“People knew my number so then the death threats start coming. You know, you’re 18 years old and all you want to do is go to school and you never think something like that would happen,” said Green.

At that point, Green told head coach, Woody Hayes, what was happening.

“I just decided to let coach know what I was going through and he said ‘Hey, it’s going to be tough for you but you’re just going to have to hang in there’,” Green said.

While facing racism from the community he was playing for, he led the nationally ranked football program to three Big Ten titles. He said it is because of the support and encouragement from his coach that kept him going.

“The big thing that Woody Hayes taught me was to pay it forward, you know, and so that’s what I do now. Coming back here, mentoring kids, giving back,” said Green.

Green has since returned to DC, coaching basketball at St. Albans School, paying it forward by helping motivate young athletes.

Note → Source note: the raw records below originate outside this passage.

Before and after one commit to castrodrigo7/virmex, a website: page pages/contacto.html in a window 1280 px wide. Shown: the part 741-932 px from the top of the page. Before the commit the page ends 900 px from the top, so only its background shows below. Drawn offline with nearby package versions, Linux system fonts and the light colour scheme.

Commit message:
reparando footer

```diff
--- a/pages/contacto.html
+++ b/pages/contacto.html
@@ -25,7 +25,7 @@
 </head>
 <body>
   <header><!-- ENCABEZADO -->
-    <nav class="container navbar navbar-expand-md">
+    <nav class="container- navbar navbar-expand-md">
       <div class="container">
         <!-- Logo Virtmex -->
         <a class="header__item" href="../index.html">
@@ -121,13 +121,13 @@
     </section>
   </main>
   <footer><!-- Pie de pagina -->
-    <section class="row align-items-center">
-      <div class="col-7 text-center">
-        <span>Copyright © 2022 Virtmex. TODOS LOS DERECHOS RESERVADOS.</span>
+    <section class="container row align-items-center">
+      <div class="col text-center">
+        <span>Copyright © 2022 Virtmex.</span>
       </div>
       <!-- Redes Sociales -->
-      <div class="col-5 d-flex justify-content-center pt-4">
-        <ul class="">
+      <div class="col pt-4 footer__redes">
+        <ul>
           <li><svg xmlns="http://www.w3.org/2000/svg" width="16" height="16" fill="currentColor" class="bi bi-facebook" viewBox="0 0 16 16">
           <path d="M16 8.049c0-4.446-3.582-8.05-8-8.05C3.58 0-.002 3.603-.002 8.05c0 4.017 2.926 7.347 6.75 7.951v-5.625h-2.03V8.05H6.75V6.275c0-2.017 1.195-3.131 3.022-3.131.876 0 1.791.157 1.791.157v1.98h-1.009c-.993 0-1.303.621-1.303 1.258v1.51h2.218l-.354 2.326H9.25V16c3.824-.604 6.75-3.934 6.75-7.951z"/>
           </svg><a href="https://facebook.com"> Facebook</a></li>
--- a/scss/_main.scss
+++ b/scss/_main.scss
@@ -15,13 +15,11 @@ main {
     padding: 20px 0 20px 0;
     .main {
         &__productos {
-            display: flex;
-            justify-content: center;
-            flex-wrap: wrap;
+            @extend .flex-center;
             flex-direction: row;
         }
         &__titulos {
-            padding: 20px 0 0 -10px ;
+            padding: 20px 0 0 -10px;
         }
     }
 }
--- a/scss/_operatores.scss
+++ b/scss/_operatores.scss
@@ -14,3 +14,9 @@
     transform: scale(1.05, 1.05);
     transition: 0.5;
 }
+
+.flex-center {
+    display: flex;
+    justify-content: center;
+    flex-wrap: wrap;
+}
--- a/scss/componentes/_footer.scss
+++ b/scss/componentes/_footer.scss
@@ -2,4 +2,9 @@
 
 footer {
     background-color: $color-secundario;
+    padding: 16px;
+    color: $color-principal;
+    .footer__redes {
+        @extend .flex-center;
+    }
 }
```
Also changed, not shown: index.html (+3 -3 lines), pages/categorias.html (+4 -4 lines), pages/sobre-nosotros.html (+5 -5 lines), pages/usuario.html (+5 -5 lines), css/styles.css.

“I remember when I was 18 years old, Woody Hayes used to make us get in the van and go to the Children’s Hospital to spend time with the kids and that was a huge impact on me. Now, in my senior part of my life, this is what I’m doing, and I think this is my calling, Abigail. To give back, teach the kids how to learn life the right way, the three D’s: desire, determination and dedication,” expressed Green.

Green actually attended Martin Luther King’s ‘I Have a Dream’ speech at nine years old. He says MLK’s word of encouragement helped him become inspired to break records, pushing forward when people told him to go home. He uses MLK’s words today to help motivate his players.

All video courtesy of Ohio State University.